In today’s episode of problems that only Kardashians have, Kim Kardashian has been asked by the United States government to “forfeit” an ancient limestone statue from antiquitous Rome that she purchased five years ago.
Apparently, according to an archeologist from Italy’s Ministry of Cultural Heritage, the antique is a stolen good that was “looted, smuggled, and illegally exported from Italy.”
The sculpture is called “Fragment of Myron’s Samian Athena” from the Axel Vervoordt Gallery in Belgium and dates 1st or 2nd century.
When it arrived in Los Angeles in 2016, the Feds were alerted of the possibility of the art piece being what is considered a “protected cultural property.”
According to the United Nations Educational, Scientific and Cultural Organization, during the Convention for the Protection of Cultural Property first held in The Hague in 1954 and revisited in 1999, protected cultural properties are the safeguarding of “movable or immovable property of great importance to the cultural heritage of every people, such as monuments of architecture, art or history, whether religious or secular; archaeological sites; groups of buildings which, as a whole, are of historical or artistic interest; works of art; manuscripts, books and other objects of artistic, historical or archaeological interest; as well as scientific collections and important collections of books or archives or of reproductions of the property defined above.”
The Kardashian had received a $745,882, 5.5-ton shipment of 40 antiques and contemporary furniture to decorate one of her properties.
According to a complaint filed in California on Friday, the newly minted billionaire divorcee has to hand over the property in what is called a “civil forfeiture.”
But in a plot twist that smells suspiciously like an episode of “Keeping Up with the Kardashians,” her office states that she didn’t even buy this piece in question and the law student is ready to work with the government to find the real ancient boosters.
“Kim never purchased this piece and this is the first that she has learned of its existence.
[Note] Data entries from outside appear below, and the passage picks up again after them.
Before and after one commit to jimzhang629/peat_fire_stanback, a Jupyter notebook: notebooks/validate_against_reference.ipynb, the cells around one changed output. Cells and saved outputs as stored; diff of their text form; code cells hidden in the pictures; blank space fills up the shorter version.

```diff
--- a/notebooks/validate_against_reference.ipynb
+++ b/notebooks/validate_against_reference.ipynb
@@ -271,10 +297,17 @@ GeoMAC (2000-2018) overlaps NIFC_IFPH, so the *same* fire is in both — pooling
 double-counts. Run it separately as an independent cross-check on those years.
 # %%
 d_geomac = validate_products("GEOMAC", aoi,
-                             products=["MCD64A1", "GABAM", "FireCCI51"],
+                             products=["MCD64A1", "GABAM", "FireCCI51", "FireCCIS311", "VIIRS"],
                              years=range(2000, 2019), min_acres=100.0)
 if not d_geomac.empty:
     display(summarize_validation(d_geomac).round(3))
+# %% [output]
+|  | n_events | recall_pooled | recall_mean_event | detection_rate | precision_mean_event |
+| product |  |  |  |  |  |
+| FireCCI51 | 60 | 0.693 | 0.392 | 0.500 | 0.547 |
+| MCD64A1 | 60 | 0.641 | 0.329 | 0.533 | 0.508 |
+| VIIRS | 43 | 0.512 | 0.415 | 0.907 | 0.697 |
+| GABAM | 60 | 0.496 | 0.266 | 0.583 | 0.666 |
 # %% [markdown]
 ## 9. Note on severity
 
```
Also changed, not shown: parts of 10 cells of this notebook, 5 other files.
We believe it may have been purchased using her name without authorization and because it was never received, she was unaware of the transaction. We encourage an investigation and hope that it gets returned to the rightful owners.”
As a woman of Armenian descent, we are sure she would never want anything to do with the stealing of culture, a phenomenon that has left her own people stripped of its heritage.